Modeled Fiber Distribution
Virtual fibers can help us visualize the direction of cardiac fibers in the model. As the image shows, these fibers change direction from the inside to the outside of the heart. A the direction of the fibers can be measured by their helix angle (with respect to the equator). In this study we varied this direction to assess the effect of changes in helix angle on cardiac ejection fraction.
Finite-Element of the Heart
These kinds of models are relatively common. The anatomy of the heart (geometry) is constructed tetrahedral elements. These elements are also used to enforce material behavior and boundary interactions.
Finite-Element Extrapolation of Diffusion MRI
This study shows how to use finite-element models to approximate what happens "in between frames" of a diffusion MRI time sequence. The publication associated with this project can be found here. On a personal note, this project helped me show how medical imaging and mechanics can work together: Imaging by itself was accurate, but not have sufficient resolution. Modeling by itself had arbitrary resolution, but was not very accurate. If we combine them, we can get at the best of both worlds :)
Moving Virtual Fibers
This image shows virtual fibers (from diffusion MRI) that move according to a mechanical model of the left ventricle.
Animation of Left-Ventricular Fiber Directions
Each cylinder represents the local fiber direction. Cardiac fiber orientations are rather complex, but this is an approximation of the main direction as it changes across the cardiac cycle.
Measurement of Cardiac Motion
This study focuses on motion estimation of cardiac tissue. What is interesting about this method, in my opinion, is the length scale of the motion involved; we used rats--so everything is tiny. These type of analysis is important because many promising cures for heart disease are tested in rats, and being able to see what happens can bring key clues about how these cures perform. The publication associated with this project can be found here.
This image shows how different parts of the left ventricle move from diastole to systole.
Length Scale Comparison
Here's the image above at about the same scale as a US quarter.
Measurement of Vascular Motion
Changes in vein stiffness are associated to problems in fistulas for dialysis. The gist of this study was to be able to measure deformation in veins subjected to a controlled load. By knowing the load and the amount of motion, we can estimate the relative stiffness of the tissue. Details about this project can be found here.
Samples, Images, and Models
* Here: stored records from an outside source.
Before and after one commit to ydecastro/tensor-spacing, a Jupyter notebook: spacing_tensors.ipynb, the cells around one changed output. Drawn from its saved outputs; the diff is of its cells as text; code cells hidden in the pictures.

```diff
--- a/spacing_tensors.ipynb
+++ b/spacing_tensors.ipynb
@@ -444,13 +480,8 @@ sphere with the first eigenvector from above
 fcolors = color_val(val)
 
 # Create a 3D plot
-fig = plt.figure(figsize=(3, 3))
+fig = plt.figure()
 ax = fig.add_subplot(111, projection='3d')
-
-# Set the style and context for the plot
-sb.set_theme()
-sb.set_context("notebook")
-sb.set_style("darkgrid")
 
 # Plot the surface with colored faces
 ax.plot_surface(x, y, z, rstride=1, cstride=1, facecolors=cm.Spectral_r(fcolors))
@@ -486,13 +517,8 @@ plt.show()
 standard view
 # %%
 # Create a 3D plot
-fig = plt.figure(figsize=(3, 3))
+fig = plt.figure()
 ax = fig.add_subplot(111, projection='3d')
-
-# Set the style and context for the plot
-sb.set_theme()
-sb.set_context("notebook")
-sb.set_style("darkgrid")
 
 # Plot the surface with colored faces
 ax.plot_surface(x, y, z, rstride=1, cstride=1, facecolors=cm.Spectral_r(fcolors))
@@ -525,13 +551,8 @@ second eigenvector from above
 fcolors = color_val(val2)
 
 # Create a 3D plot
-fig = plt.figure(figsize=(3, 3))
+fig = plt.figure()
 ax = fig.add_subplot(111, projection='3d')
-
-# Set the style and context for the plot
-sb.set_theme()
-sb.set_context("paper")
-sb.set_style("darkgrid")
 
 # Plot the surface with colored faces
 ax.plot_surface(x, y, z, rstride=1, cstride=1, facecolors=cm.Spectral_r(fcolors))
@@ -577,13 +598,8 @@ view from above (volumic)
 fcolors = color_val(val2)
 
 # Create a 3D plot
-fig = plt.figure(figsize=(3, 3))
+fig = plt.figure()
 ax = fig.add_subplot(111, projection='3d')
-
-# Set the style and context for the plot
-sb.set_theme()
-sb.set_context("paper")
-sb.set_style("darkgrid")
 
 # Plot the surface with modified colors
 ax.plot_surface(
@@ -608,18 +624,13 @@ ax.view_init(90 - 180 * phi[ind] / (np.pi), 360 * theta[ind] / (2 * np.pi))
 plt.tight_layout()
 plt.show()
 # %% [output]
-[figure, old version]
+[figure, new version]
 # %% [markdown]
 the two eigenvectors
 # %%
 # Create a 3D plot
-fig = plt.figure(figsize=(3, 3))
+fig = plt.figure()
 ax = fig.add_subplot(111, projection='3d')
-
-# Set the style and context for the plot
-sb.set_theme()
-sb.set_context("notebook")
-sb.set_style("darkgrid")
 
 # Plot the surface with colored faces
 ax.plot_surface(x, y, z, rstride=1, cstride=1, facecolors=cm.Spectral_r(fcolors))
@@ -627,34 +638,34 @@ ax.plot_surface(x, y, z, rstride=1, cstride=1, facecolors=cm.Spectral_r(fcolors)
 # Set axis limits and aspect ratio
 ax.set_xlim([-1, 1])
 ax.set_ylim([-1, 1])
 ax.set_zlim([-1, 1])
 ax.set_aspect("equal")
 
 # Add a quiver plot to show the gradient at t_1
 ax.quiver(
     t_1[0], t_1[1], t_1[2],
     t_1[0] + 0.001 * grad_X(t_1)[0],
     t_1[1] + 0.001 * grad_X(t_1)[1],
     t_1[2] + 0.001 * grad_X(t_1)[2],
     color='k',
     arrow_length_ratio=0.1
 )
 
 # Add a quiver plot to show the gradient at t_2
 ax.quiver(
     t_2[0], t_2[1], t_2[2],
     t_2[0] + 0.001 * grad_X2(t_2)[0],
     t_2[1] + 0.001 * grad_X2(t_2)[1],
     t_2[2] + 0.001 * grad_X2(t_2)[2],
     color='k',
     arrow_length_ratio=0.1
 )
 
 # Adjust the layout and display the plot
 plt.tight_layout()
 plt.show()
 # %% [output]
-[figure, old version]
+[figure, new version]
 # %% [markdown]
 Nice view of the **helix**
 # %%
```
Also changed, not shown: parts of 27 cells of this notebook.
The sample above was imaged using a CT scanner while being pressurized across different loads. We used images to calculate the mount of motion resulting from loading. Then, we constructed a model of the vein, and used it to "guess" its relative stiffness across the same loads used in read life--If the guess of stiffness was too low, then motion was too high (and viceversa). In actuality, we used numerical optimization to get at the best estimate of stiffness.
CT Scans at Different Pressures
CT scans produce 3D images, which allows us to see the vein from different perspectives. In this axial image, we can see how pressure moves the walls of the vein radially.
This is the specimen after optimization. The best stiffness values resulted in simulated motion that was similar to what we observed using the images.